[What the exercise asks] Report every line of the data where the string "closeout" appears.

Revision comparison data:
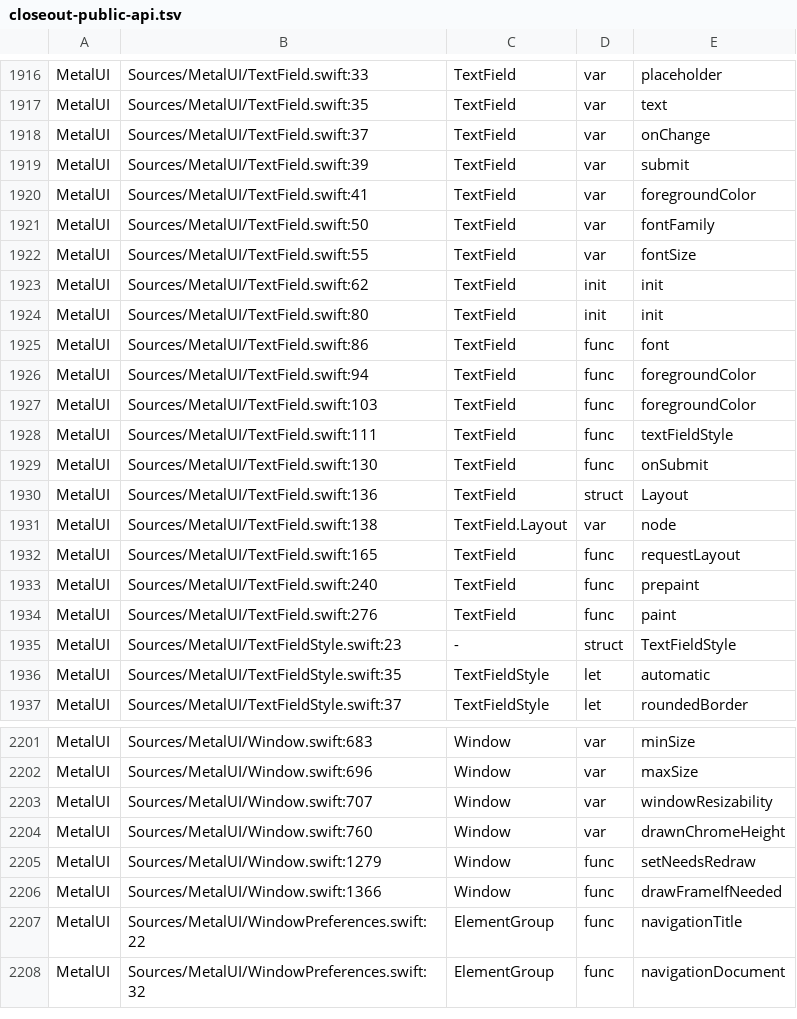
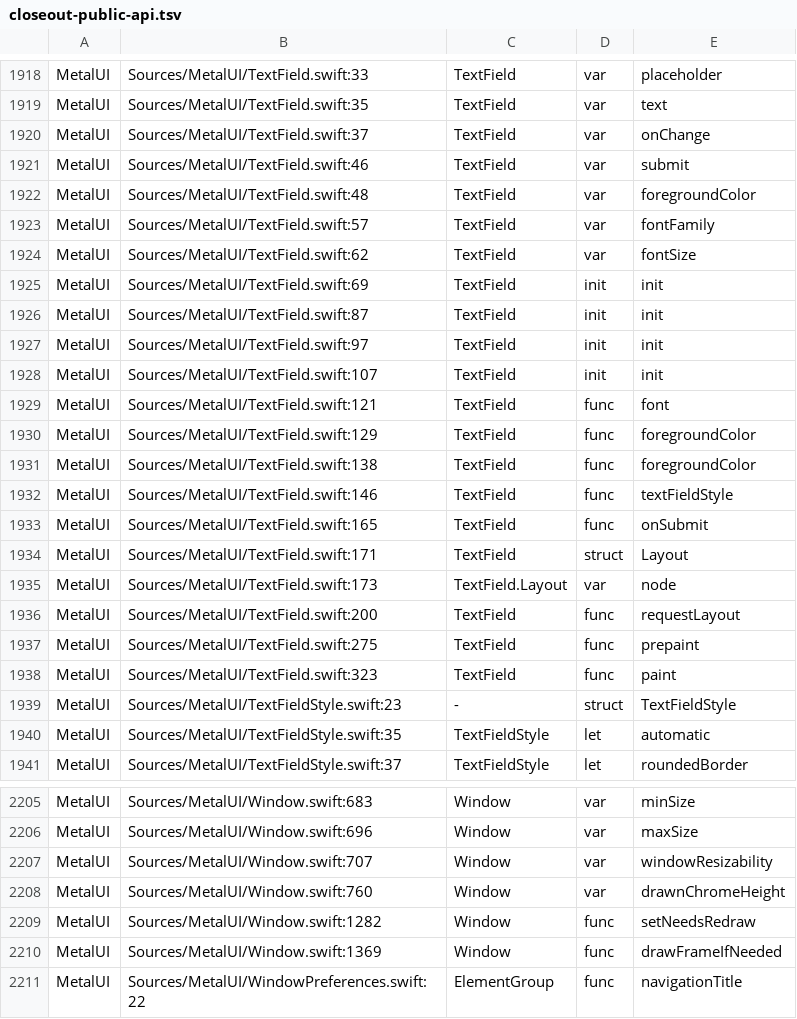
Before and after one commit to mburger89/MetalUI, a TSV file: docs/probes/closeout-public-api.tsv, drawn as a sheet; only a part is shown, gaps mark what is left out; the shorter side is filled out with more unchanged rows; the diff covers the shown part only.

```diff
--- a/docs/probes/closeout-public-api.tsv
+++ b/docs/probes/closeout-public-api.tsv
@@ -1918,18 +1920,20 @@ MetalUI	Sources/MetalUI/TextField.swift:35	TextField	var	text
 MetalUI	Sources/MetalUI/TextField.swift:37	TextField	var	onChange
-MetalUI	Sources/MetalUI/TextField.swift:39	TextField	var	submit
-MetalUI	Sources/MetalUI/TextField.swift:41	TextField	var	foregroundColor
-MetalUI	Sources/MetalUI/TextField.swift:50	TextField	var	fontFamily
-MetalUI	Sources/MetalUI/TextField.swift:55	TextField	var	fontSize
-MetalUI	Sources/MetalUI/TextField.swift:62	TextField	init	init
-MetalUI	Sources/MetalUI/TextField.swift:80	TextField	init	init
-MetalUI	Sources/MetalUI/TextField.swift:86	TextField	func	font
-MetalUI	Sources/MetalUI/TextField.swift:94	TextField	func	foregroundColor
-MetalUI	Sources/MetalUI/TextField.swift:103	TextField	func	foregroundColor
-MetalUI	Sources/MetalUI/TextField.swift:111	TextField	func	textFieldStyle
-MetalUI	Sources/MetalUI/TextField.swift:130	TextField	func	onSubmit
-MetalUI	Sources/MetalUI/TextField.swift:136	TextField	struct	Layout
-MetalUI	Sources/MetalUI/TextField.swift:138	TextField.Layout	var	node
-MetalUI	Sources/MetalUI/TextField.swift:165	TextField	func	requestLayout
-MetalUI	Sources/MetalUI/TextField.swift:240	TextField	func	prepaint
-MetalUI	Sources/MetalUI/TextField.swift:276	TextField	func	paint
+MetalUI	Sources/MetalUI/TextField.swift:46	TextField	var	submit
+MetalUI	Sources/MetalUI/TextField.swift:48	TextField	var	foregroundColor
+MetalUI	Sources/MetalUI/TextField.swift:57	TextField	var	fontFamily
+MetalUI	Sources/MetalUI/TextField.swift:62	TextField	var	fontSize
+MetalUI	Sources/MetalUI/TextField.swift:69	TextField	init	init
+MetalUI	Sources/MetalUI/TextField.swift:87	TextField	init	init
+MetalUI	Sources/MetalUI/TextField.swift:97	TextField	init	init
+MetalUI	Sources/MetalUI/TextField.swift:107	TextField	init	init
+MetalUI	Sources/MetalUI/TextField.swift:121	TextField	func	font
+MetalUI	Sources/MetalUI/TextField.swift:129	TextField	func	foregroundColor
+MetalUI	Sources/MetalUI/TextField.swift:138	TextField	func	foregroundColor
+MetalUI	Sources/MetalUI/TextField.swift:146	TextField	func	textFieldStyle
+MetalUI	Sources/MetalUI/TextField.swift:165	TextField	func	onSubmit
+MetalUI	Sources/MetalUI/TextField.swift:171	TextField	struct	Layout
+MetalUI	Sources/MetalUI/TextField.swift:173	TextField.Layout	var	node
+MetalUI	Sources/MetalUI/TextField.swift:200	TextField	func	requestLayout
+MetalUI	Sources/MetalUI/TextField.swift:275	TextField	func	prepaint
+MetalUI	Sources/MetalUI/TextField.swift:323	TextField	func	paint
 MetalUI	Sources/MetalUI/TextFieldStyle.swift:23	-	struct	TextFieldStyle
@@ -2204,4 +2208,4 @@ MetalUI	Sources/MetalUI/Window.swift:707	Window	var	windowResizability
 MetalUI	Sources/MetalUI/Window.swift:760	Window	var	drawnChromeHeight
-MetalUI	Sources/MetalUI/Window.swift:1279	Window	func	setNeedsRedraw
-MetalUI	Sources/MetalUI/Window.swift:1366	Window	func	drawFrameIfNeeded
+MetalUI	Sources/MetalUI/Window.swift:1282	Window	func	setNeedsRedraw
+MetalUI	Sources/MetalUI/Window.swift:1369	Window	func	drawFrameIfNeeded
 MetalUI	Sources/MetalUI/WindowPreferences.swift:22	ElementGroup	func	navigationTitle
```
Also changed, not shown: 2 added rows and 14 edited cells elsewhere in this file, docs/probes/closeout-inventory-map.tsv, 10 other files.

...

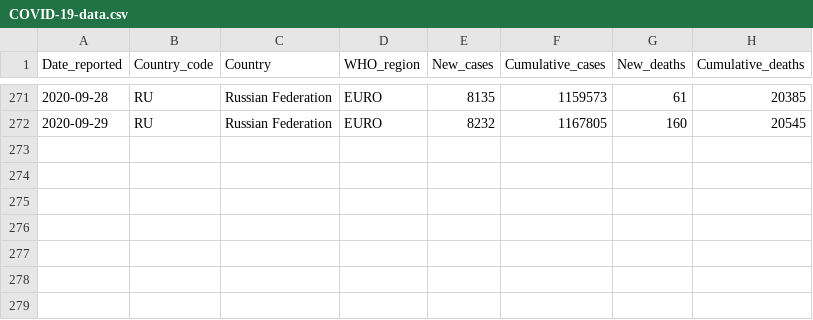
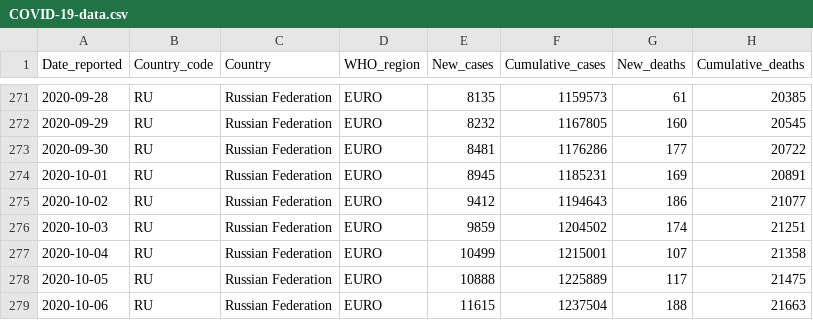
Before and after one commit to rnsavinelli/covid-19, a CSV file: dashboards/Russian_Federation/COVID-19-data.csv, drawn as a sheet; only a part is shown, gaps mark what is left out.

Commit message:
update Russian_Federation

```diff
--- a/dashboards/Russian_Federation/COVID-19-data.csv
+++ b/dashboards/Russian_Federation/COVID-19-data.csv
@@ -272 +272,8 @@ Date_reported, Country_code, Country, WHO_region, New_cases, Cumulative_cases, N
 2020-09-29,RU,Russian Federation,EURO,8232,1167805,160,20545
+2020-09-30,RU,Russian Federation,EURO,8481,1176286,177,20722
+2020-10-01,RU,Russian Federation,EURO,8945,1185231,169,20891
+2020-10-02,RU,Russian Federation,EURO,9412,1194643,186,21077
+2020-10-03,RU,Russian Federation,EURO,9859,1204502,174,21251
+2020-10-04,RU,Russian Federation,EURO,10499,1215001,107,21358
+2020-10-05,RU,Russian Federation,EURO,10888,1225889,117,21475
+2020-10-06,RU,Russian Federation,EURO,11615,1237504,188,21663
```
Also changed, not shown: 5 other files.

==

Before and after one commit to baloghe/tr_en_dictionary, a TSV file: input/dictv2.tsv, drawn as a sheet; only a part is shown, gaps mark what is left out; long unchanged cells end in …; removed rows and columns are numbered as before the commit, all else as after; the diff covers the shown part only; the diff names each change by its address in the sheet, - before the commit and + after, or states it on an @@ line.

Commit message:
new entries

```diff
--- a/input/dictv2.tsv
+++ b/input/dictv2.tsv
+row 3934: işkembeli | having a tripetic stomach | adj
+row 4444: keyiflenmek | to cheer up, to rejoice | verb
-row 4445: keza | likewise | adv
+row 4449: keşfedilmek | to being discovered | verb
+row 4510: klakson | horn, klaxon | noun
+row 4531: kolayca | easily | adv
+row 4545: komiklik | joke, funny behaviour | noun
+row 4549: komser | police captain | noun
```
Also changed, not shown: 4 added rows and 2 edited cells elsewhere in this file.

[Reply]
Before and after one commit to mburger89/MetalUI, a TSV file: docs/probes/closeout-public-api.tsv, drawn as a sheet; only a part is shown, gaps mark what is left out; the shorter side is filled out with more unchanged rows; the diff covers the shown part only.
--- a/docs/probes/closeout-public-api.tsv
+++ b/docs/probes/closeout-public-api.tsv
Also changed, not shown: 2 added rows and 14 edited cells elsewhere in this file, docs/probes/closeout-inventory-map.tsv, 10 other files.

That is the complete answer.